Sangwung P.,Case Western Reserve University |
Hamik A.,Case Western Reserve University |
Hamik A.,Louis Stokes Cleveland Veterans Affairs Medical Center
Arteriosclerosis, Thrombosis, and Vascular Biology | Year: 2014
This invited review summarizes work presented in the Russell Ross lecture delivered at the 2012 proceedings of the American Heart Association. We begin with a brief overview of the structural, cellular, and molecular biology of Krüppel-like factors. We then focus on discoveries during the past decade, implicating Krüppel-like factors as key determinants of vascular cell function in atherosclerotic vascular disease. © 2013 American Heart Association, Inc.
Chee C.E.,Case Western Reserve University |
Chee C.E.,Louis Stokes Cleveland Veterans Affairs Medical Center |
Meropol N.J.,Case Western Reserve University
Oncologist | Year: 2014
The decision regarding adjuvant therapy for patients with stage II colon cancer remains a challenge.
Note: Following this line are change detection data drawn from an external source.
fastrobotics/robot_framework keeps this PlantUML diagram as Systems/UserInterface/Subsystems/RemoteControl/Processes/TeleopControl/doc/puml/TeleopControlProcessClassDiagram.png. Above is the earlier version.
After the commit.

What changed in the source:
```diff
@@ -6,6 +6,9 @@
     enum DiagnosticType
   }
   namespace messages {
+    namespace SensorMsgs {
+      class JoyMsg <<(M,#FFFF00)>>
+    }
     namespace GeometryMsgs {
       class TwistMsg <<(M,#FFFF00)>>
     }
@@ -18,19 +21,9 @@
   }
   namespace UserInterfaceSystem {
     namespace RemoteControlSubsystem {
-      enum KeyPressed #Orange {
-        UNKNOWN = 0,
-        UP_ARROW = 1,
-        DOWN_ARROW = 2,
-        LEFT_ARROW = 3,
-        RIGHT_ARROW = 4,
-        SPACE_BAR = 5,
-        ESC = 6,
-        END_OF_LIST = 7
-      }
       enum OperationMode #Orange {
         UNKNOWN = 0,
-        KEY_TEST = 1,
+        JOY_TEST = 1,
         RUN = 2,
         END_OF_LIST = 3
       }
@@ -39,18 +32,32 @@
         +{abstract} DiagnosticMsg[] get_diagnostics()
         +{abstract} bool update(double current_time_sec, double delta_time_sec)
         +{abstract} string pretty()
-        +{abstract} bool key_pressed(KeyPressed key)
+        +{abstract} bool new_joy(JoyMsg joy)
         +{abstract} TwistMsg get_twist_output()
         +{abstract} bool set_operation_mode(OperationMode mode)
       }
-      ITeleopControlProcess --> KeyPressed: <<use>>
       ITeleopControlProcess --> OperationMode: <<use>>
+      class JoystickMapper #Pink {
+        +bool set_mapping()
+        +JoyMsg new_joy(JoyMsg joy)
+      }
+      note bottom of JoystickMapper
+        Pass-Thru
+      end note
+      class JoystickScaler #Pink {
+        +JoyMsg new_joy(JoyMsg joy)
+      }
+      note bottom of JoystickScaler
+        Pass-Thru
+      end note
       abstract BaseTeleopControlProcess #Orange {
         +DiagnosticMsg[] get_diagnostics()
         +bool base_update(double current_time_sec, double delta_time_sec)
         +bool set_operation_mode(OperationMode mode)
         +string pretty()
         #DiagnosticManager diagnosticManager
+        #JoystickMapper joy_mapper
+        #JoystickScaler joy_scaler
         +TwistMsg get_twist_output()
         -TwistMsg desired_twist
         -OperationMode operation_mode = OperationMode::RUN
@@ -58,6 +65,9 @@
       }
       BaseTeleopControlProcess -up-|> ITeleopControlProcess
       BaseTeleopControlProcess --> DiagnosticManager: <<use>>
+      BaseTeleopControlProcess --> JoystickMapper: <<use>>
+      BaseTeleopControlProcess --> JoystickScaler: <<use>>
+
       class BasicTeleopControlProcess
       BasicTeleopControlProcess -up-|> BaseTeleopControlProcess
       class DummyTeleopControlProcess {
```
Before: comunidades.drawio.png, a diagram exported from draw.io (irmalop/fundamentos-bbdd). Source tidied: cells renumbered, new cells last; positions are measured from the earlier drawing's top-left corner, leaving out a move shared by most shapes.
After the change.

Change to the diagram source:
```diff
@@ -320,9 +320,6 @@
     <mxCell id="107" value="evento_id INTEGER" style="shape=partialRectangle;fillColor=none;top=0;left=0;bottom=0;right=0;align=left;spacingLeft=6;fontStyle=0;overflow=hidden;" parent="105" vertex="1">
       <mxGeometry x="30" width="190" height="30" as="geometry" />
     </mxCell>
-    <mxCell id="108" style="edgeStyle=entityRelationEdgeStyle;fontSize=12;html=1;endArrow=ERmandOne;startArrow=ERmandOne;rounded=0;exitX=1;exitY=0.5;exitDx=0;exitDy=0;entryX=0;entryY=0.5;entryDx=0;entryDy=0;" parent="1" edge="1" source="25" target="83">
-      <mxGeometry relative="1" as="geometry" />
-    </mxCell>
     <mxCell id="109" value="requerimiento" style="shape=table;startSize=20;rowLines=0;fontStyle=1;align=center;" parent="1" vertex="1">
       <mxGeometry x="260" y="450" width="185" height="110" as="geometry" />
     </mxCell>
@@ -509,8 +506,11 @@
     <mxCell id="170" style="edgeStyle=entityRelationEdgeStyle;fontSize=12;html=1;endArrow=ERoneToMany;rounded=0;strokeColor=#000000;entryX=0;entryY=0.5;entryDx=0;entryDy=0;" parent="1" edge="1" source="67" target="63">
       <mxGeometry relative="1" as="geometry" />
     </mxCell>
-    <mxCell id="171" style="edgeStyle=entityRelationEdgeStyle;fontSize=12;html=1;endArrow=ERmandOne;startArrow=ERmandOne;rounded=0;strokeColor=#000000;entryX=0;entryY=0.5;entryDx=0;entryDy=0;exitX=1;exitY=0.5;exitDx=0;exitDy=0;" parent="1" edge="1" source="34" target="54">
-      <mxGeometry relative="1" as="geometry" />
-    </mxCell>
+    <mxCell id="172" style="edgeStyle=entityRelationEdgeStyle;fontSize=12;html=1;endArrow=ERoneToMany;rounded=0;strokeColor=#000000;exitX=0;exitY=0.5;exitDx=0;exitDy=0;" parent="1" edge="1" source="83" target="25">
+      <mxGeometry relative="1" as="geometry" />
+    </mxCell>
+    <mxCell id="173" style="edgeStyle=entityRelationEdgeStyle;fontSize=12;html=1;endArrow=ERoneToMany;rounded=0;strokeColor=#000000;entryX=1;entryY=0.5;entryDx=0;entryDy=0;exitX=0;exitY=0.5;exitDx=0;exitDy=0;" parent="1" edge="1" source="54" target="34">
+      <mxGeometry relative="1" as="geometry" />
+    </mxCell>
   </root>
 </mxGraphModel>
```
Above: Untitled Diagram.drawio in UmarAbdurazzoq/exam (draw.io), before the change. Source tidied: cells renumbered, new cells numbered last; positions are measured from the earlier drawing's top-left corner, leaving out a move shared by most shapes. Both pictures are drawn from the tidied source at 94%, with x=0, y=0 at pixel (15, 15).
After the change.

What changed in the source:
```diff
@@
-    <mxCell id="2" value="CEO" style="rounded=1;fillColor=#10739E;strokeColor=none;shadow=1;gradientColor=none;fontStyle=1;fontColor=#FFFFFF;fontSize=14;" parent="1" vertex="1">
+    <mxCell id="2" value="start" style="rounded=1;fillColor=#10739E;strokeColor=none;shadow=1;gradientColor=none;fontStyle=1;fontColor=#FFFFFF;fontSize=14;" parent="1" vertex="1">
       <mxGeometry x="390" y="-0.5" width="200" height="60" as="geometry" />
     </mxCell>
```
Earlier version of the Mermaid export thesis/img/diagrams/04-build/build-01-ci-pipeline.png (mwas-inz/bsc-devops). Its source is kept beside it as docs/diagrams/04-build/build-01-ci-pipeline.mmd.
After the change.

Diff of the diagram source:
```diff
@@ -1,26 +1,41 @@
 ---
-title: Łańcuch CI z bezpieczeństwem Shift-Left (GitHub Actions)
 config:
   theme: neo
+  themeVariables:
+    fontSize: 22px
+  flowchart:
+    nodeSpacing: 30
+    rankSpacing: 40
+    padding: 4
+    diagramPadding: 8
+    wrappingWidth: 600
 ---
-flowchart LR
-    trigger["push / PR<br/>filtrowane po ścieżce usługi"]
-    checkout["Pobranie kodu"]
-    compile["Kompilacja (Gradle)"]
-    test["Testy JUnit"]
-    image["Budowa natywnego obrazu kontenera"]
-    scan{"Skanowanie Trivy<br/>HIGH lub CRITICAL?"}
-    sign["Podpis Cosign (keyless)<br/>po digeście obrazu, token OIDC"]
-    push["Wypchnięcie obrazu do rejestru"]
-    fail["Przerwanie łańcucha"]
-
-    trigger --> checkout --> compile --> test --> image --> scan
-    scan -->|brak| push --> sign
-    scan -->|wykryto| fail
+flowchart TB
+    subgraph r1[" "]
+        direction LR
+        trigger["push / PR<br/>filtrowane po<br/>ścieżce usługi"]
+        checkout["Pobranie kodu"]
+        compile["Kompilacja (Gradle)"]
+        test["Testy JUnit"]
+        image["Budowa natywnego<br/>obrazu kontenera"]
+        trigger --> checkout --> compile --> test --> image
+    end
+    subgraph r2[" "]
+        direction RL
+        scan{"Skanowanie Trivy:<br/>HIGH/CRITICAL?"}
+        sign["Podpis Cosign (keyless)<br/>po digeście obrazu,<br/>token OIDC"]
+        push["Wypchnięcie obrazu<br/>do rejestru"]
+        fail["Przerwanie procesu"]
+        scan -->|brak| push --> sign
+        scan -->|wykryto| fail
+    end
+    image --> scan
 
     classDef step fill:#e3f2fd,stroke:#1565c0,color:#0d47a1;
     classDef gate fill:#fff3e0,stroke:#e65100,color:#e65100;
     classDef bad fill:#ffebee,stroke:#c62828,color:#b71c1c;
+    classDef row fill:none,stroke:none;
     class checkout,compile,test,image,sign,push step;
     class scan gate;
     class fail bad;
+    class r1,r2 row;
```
In contrast to stage III colon cancer, for which compelling clinical data support the use of adjuvant chemotherapy, the clinical benefit of systemic therapy in unselected patients with stage II disease is modest at best. Risk stratification based on clinicopathologic features and DNA mismatch repair status is commonly used in adjuvant therapy decisions, but these factors do not have a desired level of precision in identifying patients at high risk. Recently, gene expression platforms have been developed to further define risk and to assist in therapeutic decision making for patients with stage II disease. This review describes those platforms that are furthest along in clinical development, in an effort to place their potential clinical application in context. © AlphaMed Press 2014.
Naylor M.D.,University of Pennsylvania |
Aiken L.H.,University of Pennsylvania |
Kurtzman E.T.,George Washington University |
Olds D.M.,Louis Stokes Cleveland Veterans Affairs Medical Center |
Hirschman K.B.,University of Pennsylvania
Health Affairs | Year: 2011
Under the Affordable Care Act of 2010, a variety of transitional care programs and services have been established to improve quality and reduce costs. These programs help hospitalized patients with complex chronic conditions-often the most vulnerable-transfer in a safe and timely manner from one level of care to another or from one type of care setting to another. We conducted a systematic review of the research literature and summarized twenty-one randomized clinical trials of transitional care interventions targeting chronically ill adults. We identified nine interventions that demonstrated positive effects on measures related to hospital readmissions-a key focus of health reform. Most of the interventions led to reductions in readmissions through at least thirty days after discharge. Many of the successful interventions shared similar features, such as assigning a nurse as the clinical manager or leader of care and including in-person home visits to discharged patients. Based on these findings, we recommend several strategies to guide the implementation of transitional care under the Affordable Care Act, such as encouraging the adoption of the most effective interventions through such programs as the Community-Based Care Transitions Program and Medicare shared savings and payment bundling experiments. © 2011 by Project HOPE - The People-to-People Health Foundation, Inc.